By Chuck Jaffe

Wall Street Week Ahead: Correction talk gets old as rally sails along

By Angela Moon

NEW YORK traders-together – With the broad S&P 500 Index (.SPX) gliding once again into uncharted territory and posting four straight weeks of gains, the talk of Wall Street’s rally inevitably hitting a ceiling is starting to get old.

Concerns about a technical correction have been a hot topic for weeks, especially as the rally accelerated in May – the S&P 500 is up 4.4 percent so far this month and up nearly 17 percent for the year. But as the three major U.S. stock indexes inch higher and higher to set record after record, many analysts are shrugging off the pullback worries.

“There isn’t a technical level that we have in mind at this point when making decisions. The momentum is really strong, and riding along that momentum is what we should have in mind at this point,” said Cam Albright, director of asset allocation at Wilmington Trust Investment Advisors in Wilmington, Delaware.

The S&P 500, which rose above the 1,600 level only about two weeks ago, is now less than 40 points away from 1,700.

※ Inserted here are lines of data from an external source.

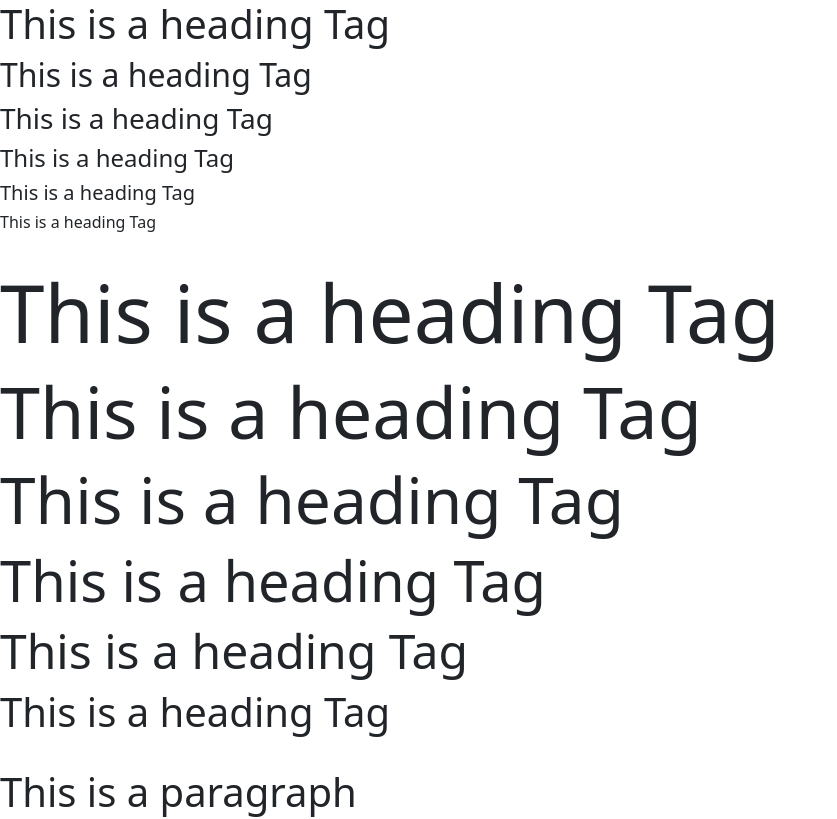
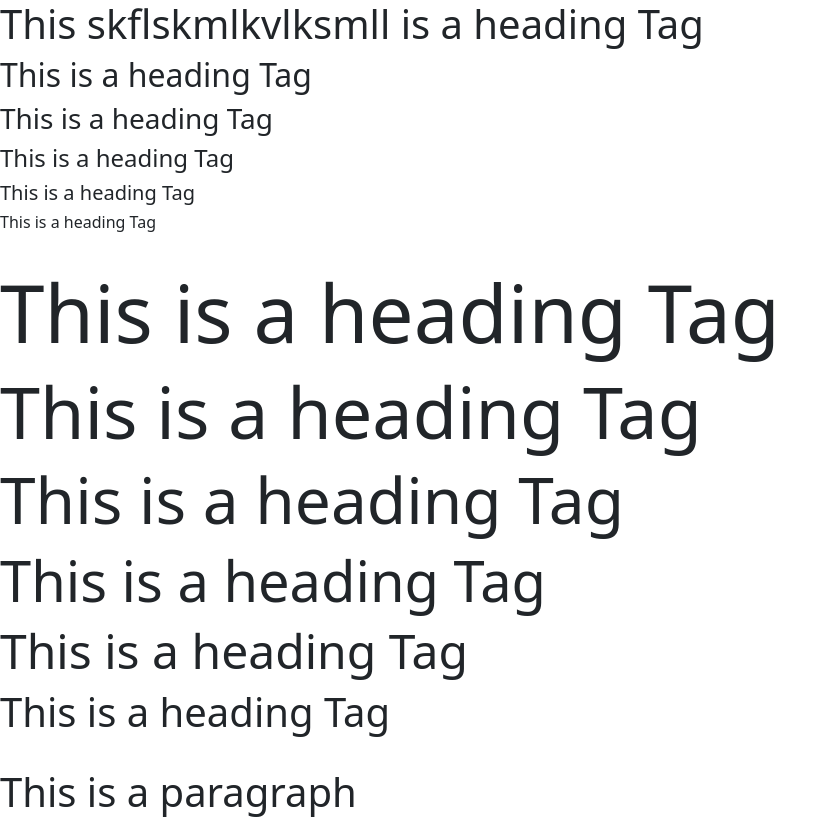
Before and after one commit to Styles-Theandriod/bootstrap-introduction-with-silas, a plain HTML site: page index.html in a window 1280 px wide. Shown: the top 819 px of the page, without its empty margins (0-837 px from the left). Drawn offline with Linux system fonts and the light colour scheme.

Commit message:
i added something on heading one line

```diff
--- a/index.html
+++ b/index.html
@@ -8,7 +8,7 @@
   </head>
   <body>
 
-    <h1>This is a heading Tag</h1>
+    <h1>This skflskmlkvlksmll is a heading Tag</h1>
     <h2>This is a heading Tag</h2>
     <h3>This is a heading Tag</h3>
     <h4>This is a heading Tag</h4>
```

As the market continues its upward move, some market participants are beginning to believe that the rally is not a bubble but rather the start of a new bull market. Others argue, meanwhile, that the strong momentum is not based on fundamentals like economic data or corporate earnings but is relying heavily on easy monetary policy from global central banks.

Regardless, the consensus in the short term is that the market will avoid two of Wall Street’s most popular maxims – “sell in May and go away” and “summer doldrums” – and maintain the upward momentum.

With earnings season coming to a close, next week’s focus will be on the U.S. Federal Reserve. Chairman Ben Bernanke will head up to Capitol Hill on Wednesday morning to testify on the economy before the Joint Economic Committee. The minutes from the Federal Open Market Committee’s most recent policymaking meeting on April 30-May 1 will be released on Wednesday afternoon.

Preparations for the Memorial Day holiday on May 27 will probably cut trading short, and most market action is likely to be completed by mid-week. Lighter trading volume may also trigger slightly higher market volatility.


Along with the S&P 500, the Dow Jones industrial average (.DJI) has been setting a string of record highs. The Dow has gained 17.2 percent for the year. The Nasdaq Composite Index (.IXIC) is up 15.9 percent for 2013 so far. On Friday, the Nasdaq closed at its highest level since October 2000.

Even at these levels, a popular options gauge shows investors are placing optimistic wagers on the stock market, positioning for the current run-up to extend for the next three months.

Earlier this week, the Credit Suisse Fear Barometer, known as the CSFB Index, fell 11.4 points over the past two weeks – the largest decline on record – and is now at a one-year low of 21.73.

The indicator essentially tracks investors’ willingness to pay for downside protection with zero-premium collar trades that expire in three months, using S&P 500 index (.SPX) options.

“It’s unusual to see at these levels that there are very few indications (based on options activity) that investors are expecting a pullback,” said Randy Frederick, managing director of active trading and derivatives at Charles Schwab in Austin, Texas.

The CBOE Volatility Index, or VIX (.VIX), Wall Street’s fear gauge, is down more than 1 percent for the week.

The options market is a popular place for investors to hedge against a sudden fall in the stock market. Among the most popular strategies are put options on the S&P 500 index, and call options on the VIX, which generally moves inversely to the S&P 500.

“Even if we see 1 (percent) to 2 percent decline, that will be just another opportunity for people to get into the market,” Frederick said.

Next week’s economic indicators include existing home sales for April on Wednesday, followed by weekly jobless claims and new home sales for April on Thursday, and durable goods orders for April on Friday.

In earnings, a number of retailers’ results are expected next week, including Home Depot (HD.N), Best Buy Co (BBY.N) and Lowe’s Companies (LOW.N).